I’ve lost my job – though it’s mostly back to business here, all schools and learning centres remain closed – and I have little hope of finding another one. I’m going broke, but for me that’s nothing new. At least I no longer have to try and soothe my conscience for helping hordes of conquering neo-economic heroes gobble up whatever’s left of the world after this by brushing up their international business communication skills. I can get drunk whenever I want on cheap Tsingtao beer, and stop giving a fuck about the fudgy six pack under my T-shirt finally morphing into a keg.
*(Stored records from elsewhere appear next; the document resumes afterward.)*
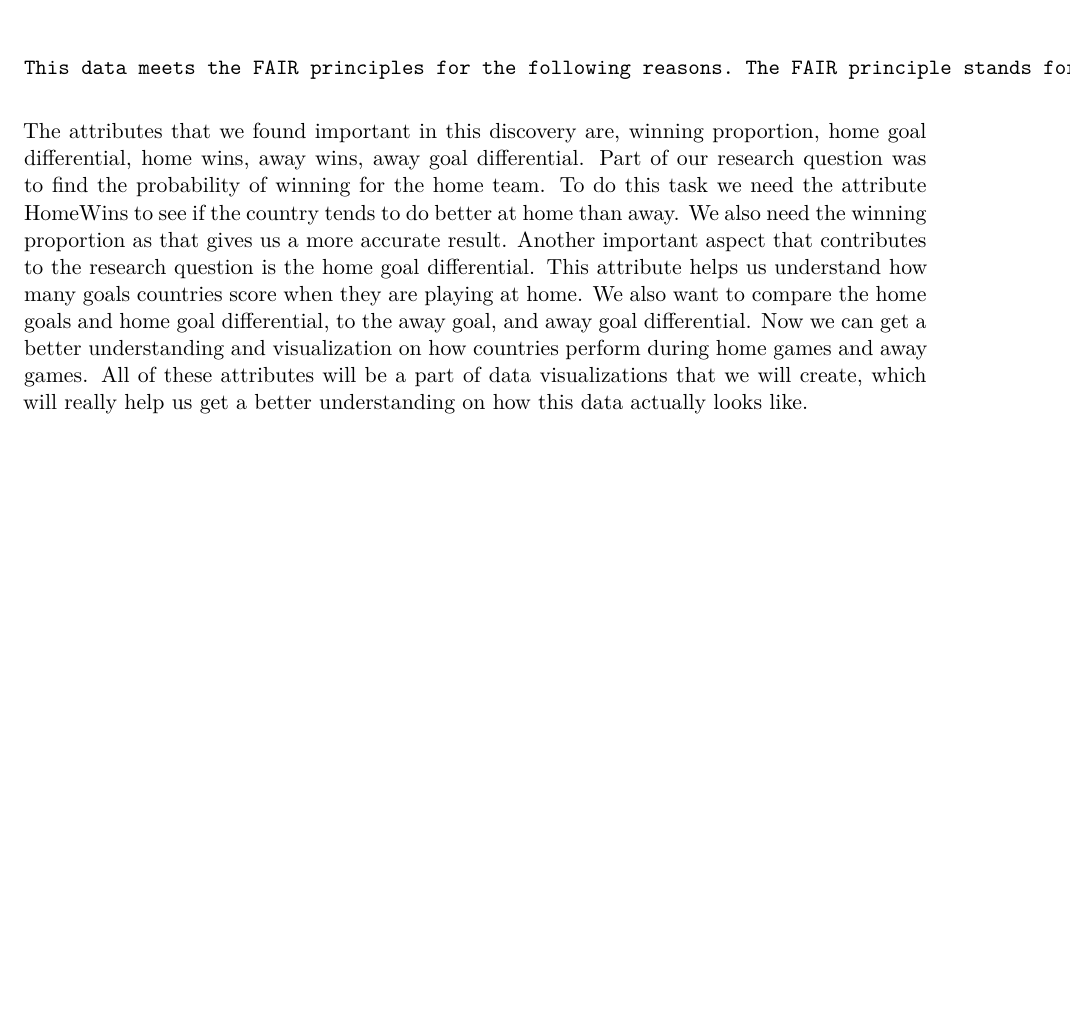
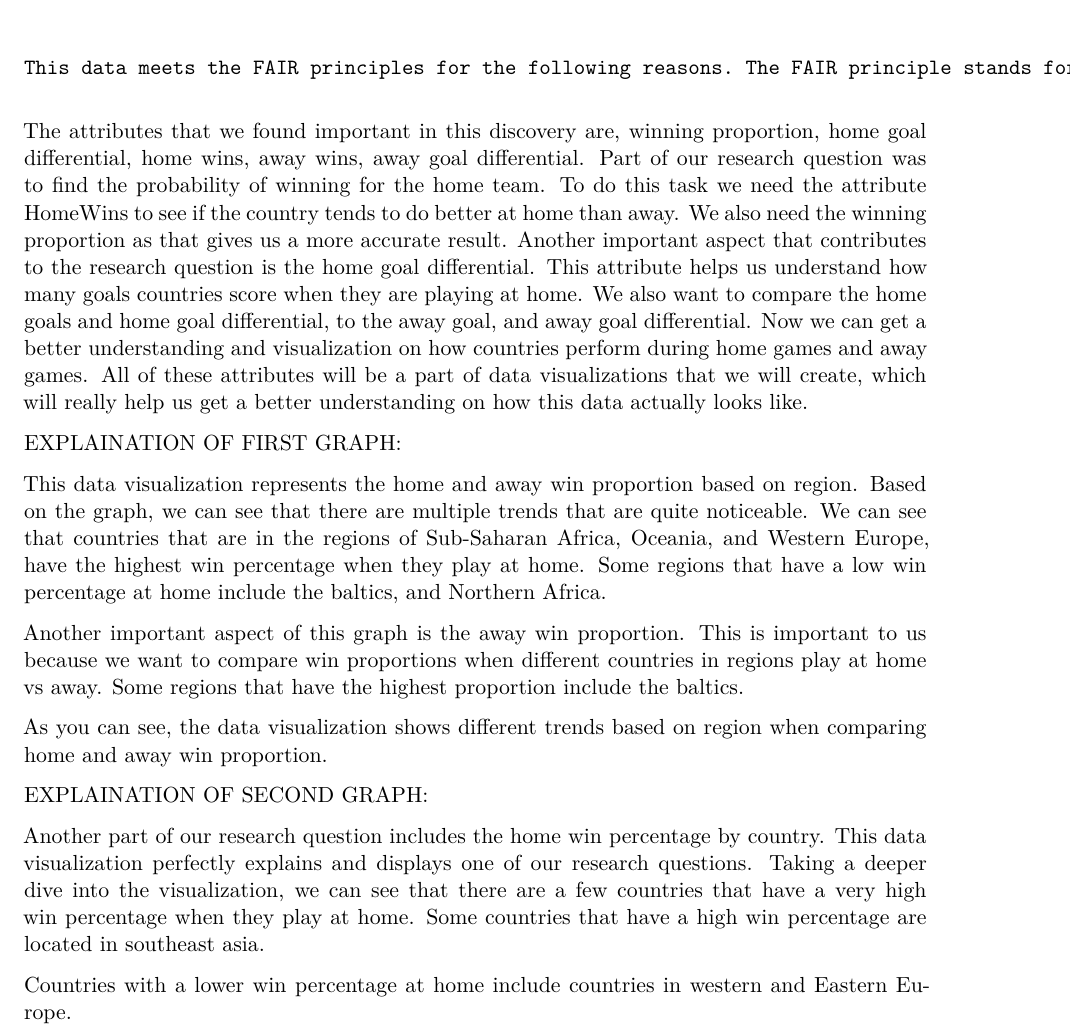
Before and after one commit to Stat184-Fall2024/Sec4_FP_BraedonErickson_WillHodes_VishalChinthalapale_, a Quarto document (184 project doc.qmd): part of page 2 of 2, cut so that both start at the same text, the shorter picture padded with empty space. Rendered offline with R 4.5, knitr and Pandoc in place of Quarto, then LaTeX, with nearby package versions.

Commit message:
Explainations for the graphs

```diff
--- a/184 project doc.qmd
+++ b/184 project doc.qmd
@@ -55,3 +55,19 @@ For this project, we came up with multiple research questions. These include, Ho
 	This data meets the FAIR principles for the following reasons. The FAIR principle stands for Findable, Accessible, Interoperable, and Reusable. This dataset is findable because it is on a website, and you can look it up on google. It is accessible because we are able to download it into an Excel spreadsheet. This data is interoperable because anyone can use it. It is on a public platform. Finally, this data is reusable since we can refer to it when we work on the data in the future.
 
 The attributes that we found important in this discovery are, winning proportion, home goal differential, home wins, away wins, away goal differential. Part of our research question was to find the probability of winning for the home team. To do this task we need the attribute HomeWins to see if the country tends to do better at home than away. We also need the winning proportion as that gives us a more accurate result. Another important aspect that contributes to the research question is the home goal differential. This attribute helps us understand how many goals countries score when they are playing at home. We also want to compare the home goals and home goal differential, to the away goal, and away goal differential. Now we can get a better understanding and visualization on how countries perform during home games and away games. All of these attributes will be a part of data visualizations that we will create, which will really help us get a better understanding on how this data actually looks like.
+
+
+EXPLAINATION OF FIRST GRAPH:
+
+This data visualization represents the home and away win proportion based on region. Based on the graph, we can see that there are multiple trends that are quite noticeable. We can see that countries that are in the regions of Sub-Saharan Africa, Oceania, and Western Europe, have the highest win percentage when they play at home. Some regions that have a low win percentage at home include the baltics, and Northern Africa.
+
+Another important aspect of this graph is the away win proportion. This is important to us because we want to compare win proportions when different countries in regions play at home vs away. Some regions that have the highest proportion include the baltics.
+
+As you can see, the data visualization shows different trends based on region when comparing home and away win proportion.
+
+
+EXPLAINATION OF SECOND GRAPH:
+
+Another part of our research question includes the home win percentage by country. This data visualization perfectly explains and displays one of our research questions. Taking a deeper dive into the visualization, we can see that there are a few countries that have a very high win percentage when they play at home. Some countries that have a high win percentage are located in southeast asia.
+
+Countries with a lower win percentage at home include countries in western and Eastern Europe.
```
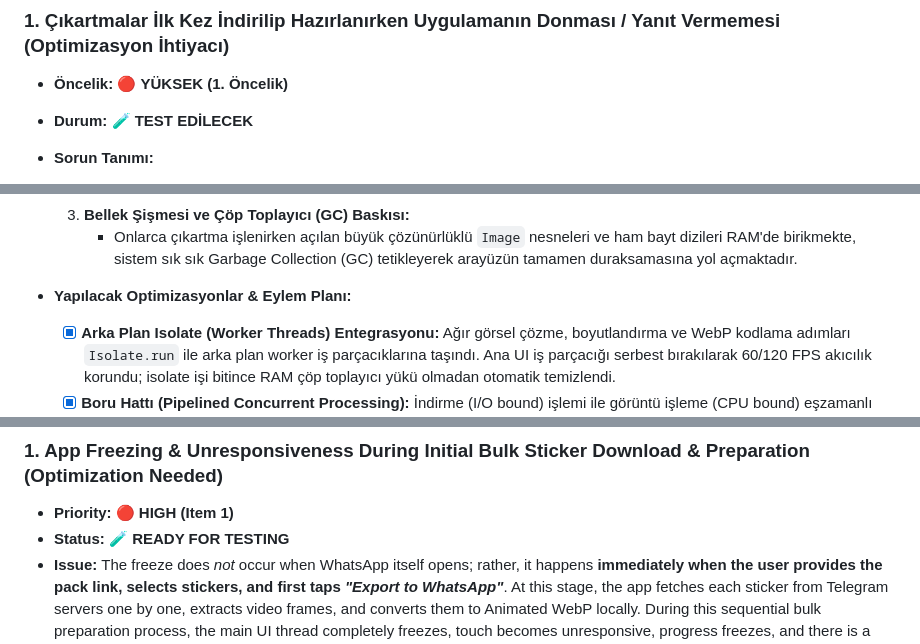
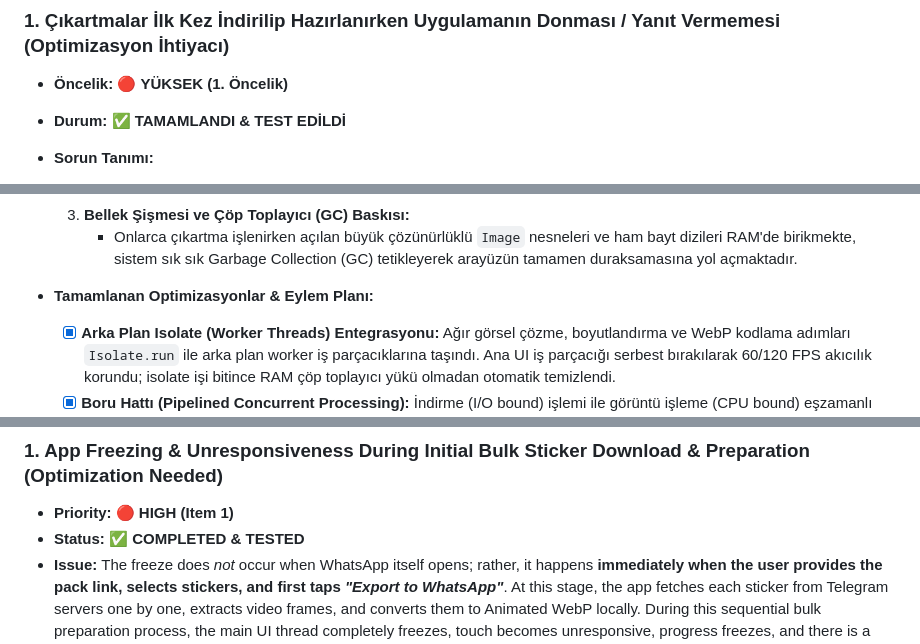
Before and after one commit to Kompetankedi/stickerswap, a Markdown page: notlar.md, 3 parts joined by grey strips. Rendered like a GitHub page.

Commit message:
docs: notlar.md 1. madde tamamlandı ve test edildi olarak güncellendi

```diff
--- a/notlar.md
+++ b/notlar.md
@@ -6,7 +6,7 @@
 
 ### 1. Çıkartmalar İlk Kez İndirilip Hazırlanırken Uygulamanın Donması / Yanıt Vermemesi (Optimizasyon İhtiyacı)
 - **Öncelik:** 🔴 **YÜKSEK (1. Öncelik)**
-- **Durum:** 🧪 **TEST EDİLECEK**
+- **Durum:** ✅ **TAMAMLANDI & TEST EDİLDİ**
 - **Sorun Tanımı:**
   - Donma ve kilitlenme sorunu WhatsApp ekranı açıldığında değil; **kullanıcı paket linkini verip çıkartmaları seçtikten sonra *"WhatsApp'a Aktar"* işlemini ilk başlattığı anda** gerçekleşmektedir.
   - Uygulama bu aşamada çok parçalı veya tekil tüm çıkartmaları (özellikle 30, 50, 120 adet veya hareketli/video WebM) Telegram sunucularından **tek tek çekmeye, karelerini ayrıştırmaya ve dönüştürmeye başladığında** arayüz tamamen donmakta, dokunmatik yanıtsız kalmakta, ilerleme göstergesi takılmakta ve cihazda "Uygulama Yanıt Vermiyor" (ANR) uyarısı oluşma riski doğmaktadır.
@@ -20,7 +20,7 @@
   3. **Bellek Şişmesi ve Çöp Toplayıcı (GC) Baskısı:**
      - Onlarca çıkartma işlenirken açılan büyük çözünürlüklü `Image` nesneleri ve ham bayt dizileri RAM'de birikmekte, sistem sık sık Garbage Collection (GC) tetikleyerek arayüzün tamamen duraksamasına yol açmaktadır.
 
-- **Yapılacak Optimizasyonlar & Eylem Planı:**
+- **Tamamlanan Optimizasyonlar & Eylem Planı:**
   - [x] **Arka Plan Isolate (Worker Threads) Entegrasyonu:** Ağır görsel çözme, boyutlandırma ve WebP kodlama adımları `Isolate.run` ile arka plan worker iş parçacıklarına taşındı. Ana UI iş parçacığı serbest bırakılarak 60/120 FPS akıcılık korundu; isolate işi bitince RAM çöp toplayıcı yükü olmadan otomatik temizlendi.
   - [x] **Boru Hattı (Pipelined Concurrent Processing):** İndirme (I/O bound) işlemi ile görüntü işleme (CPU bound) eşzamanlı çalışacak şekilde kuyruk yapısına (3 eşzamanlı worker) alındı. Çıkartmalar paralel olarak indirilip işlenmekte, sıraları bozulmadan WhatsApp paketlerine aktarılmaktadır.
   - [x] **WebP Kodlama Performansının İyileştirilmesi:** Android tarafında donanım hızlandırmalı yerel WebP sıkıştırma API'si (`compressStaticWebP`) entegre edildi. Dart tarafında ise kare sayısı ve ilk geçiş kalite oranı (q:70) optimize edilerek gereksiz tekrarlı kodlama döngüleri engellendi.
@@ -70,7 +70,7 @@
 
 ### 1. App Freezing & Unresponsiveness During Initial Bulk Sticker Download & Preparation (Optimization Needed)
 - **Priority:** 🔴 **HIGH (Item 1)**
-- **Status:** 🧪 **READY FOR TESTING**
+- **Status:** ✅ **COMPLETED & TESTED**
 - **Issue:** The freeze does *not* occur when WhatsApp itself opens; rather, it happens **immediately when the user provides the pack link, selects stickers, and first taps *"Export to WhatsApp"***. At this stage, the app fetches each sticker from Telegram servers one by one, extracts video frames, and converts them to Animated WebP locally. During this sequential bulk preparation process, the main UI thread completely freezes, touch becomes unresponsive, progress freezes, and there is a high risk of an ANR (Application Not Responding) dialog.
 - **Root Causes:**
   1. **Main UI Isolate Blocking:** CPU-heavy decoding, canvas composition, and WebP encoding in `StickerProcessor` run synchronously on Flutter's main thread during this preparation loop.
```
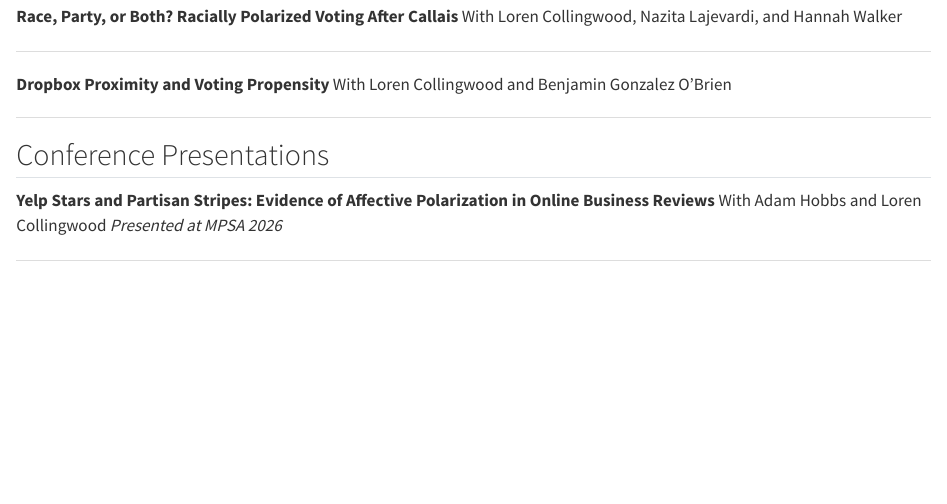
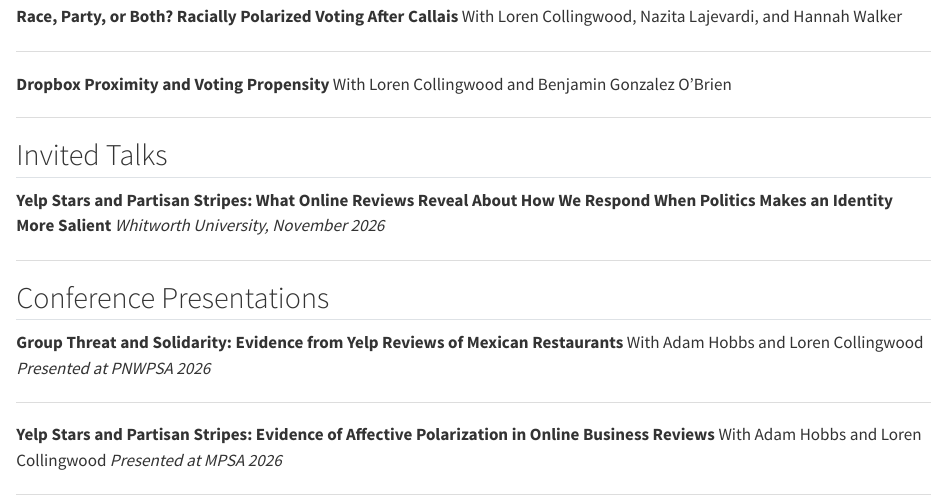
Before and after one commit to aross005/alexrosspolisci.github.io, a Quarto document (projects.qmd): the page in a window 1100 px wide, from 3130 px down. Rendered offline with R 4.5, knitr and Pandoc in place of Quarto, with nearby package versions.

Commit message:
Add Whitworth invited talk and PNWPSA 2026 presentation to research page
Co-Authored-By: Claude Fable 5.1 <noreply@anthropic.com>

```diff
--- a/projects.qmd
+++ b/projects.qmd
@@ -120,7 +120,20 @@ With Loren Collingwood and Benjamin Gonzalez O'Brien
 
 ---
 
+## Invited Talks
+
+**Yelp Stars and Partisan Stripes: What Online Reviews Reveal About How We Respond When Politics Makes an Identity More Salient**
+*Whitworth University, November 2026*
+
+---
+
 ## Conference Presentations
+
+**Group Threat and Solidarity: Evidence from Yelp Reviews of Mexican Restaurants**
+With Adam Hobbs and Loren Collingwood
+*Presented at PNWPSA 2026*
+
+---
 
 **Yelp Stars and Partisan Stripes: Evidence of Affective Polarization in Online Business Reviews**
 With Adam Hobbs and Loren Collingwood
```
Also changed, not shown: docs/search.json, 1 other file.
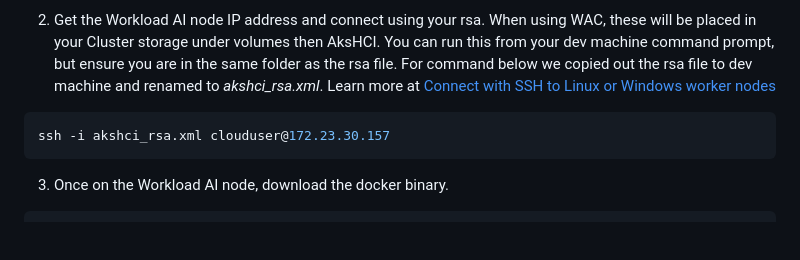
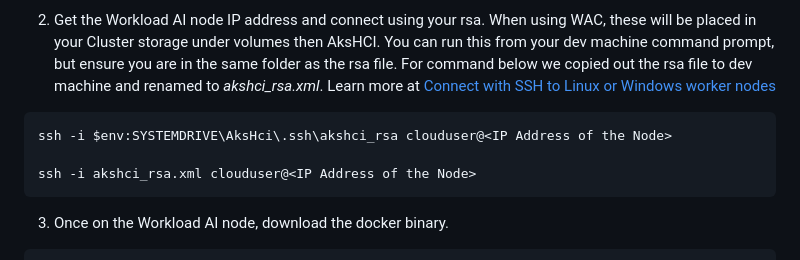
Before and after one commit to microsoft/Azure-Edge-Solutions-Lab, a Markdown page: Lab Demo QSR/README.md, the part around the change. Drawn GitHub-style; blank space fills up the shorter version.

Commit message:
Update README.md
updating steps to prep node

````diff
--- a/Lab Demo QSR/README.md
+++ b/Lab Demo QSR/README.md
@@ -135,7 +135,9 @@ Now that we have the GPUs assigned, we need to install Docker and the Nvidia plu
 
 2. Get the Workload AI node IP address and connect using your rsa. When using WAC, these will be placed in your Cluster storage under volumes then AksHCI. You can run this from your dev machine command prompt, but ensure you are in the same folder as the rsa file. For command below we copied out the rsa file to dev machine and renamed to _akshci_rsa.xml_. Learn more at [Connect with SSH to Linux or Windows worker nodes](https://learn.microsoft.com/en-us/azure/aks/hybrid/ssh-connection)
 ```shell
-ssh -i akshci_rsa.xml clouduser@172.23.30.157
+ssh -i $env:SYSTEMDRIVE\AksHci\.ssh\akshci_rsa clouduser@<IP Address of the Node>
+
+ssh -i akshci_rsa.xml clouduser@<IP Address of the Node>
 ```
 
 3. Once on the Workload AI node, download the docker binary.
````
My woman is gorgeous and she loves me just the way I am.

I also have the time now to once again roam the streets with my camera around dawn – something I’ve always loved doing – and to be stared at with growing xenophobic suspicion by fellow patrons of the morning light (China has closed its borders to disease-carrying foreigners some time ago). I guess that styling, azure surgical mask really makes my baby-blues pop. And, it would seem, I am writing again.

So, apart from the world tumbling headlong into a dazzling shit show of smoke and mirrors of late, all things considered, my life isn’t so bad. I have some (borrowed) time to smell the roses, thorns and all, in an iron-fisted country that has supposedly flicked the dreaded superbug off its knee.

Still, I can’t seem to shake the the haunting possible scenario wherein, twenty years from now, some kid (I don’t have children of my own, which explains the occasional bouts of self-obsession) will come up to me on the street and ask what I actually did during this critical time in human history.

It goes something like this:

SMARTASS KID: Hey, homeless wino.
ME: Hey, kid. What are you doing out after curfew?
SMARTASS KID: Nevermind that. It seems like you’ve been around for a while. I’ve heard the world was a free and beautiful place once, a long time ago. What did you do when The Great Covert Global Control Clampdown of 2020 started rolling out? Did you try anything to stop it?
ME: Well, I was stuck in eastern Eurasia at the time. No one could get in or out, so I couldn’t get back to my friends or family. I was strung out, it was tough. I had a blog where I sometimes tried to warn people of what might be happening, but I didn’t have any real ideas on how to stop it.
(Long, uncomfortable silence.)
SMARTASS KID: What? Is that all? Fuck you.
ME: Do you have any spare change?

No, no, that can’t be right. By the looks of things, cash will definitely not be around by then.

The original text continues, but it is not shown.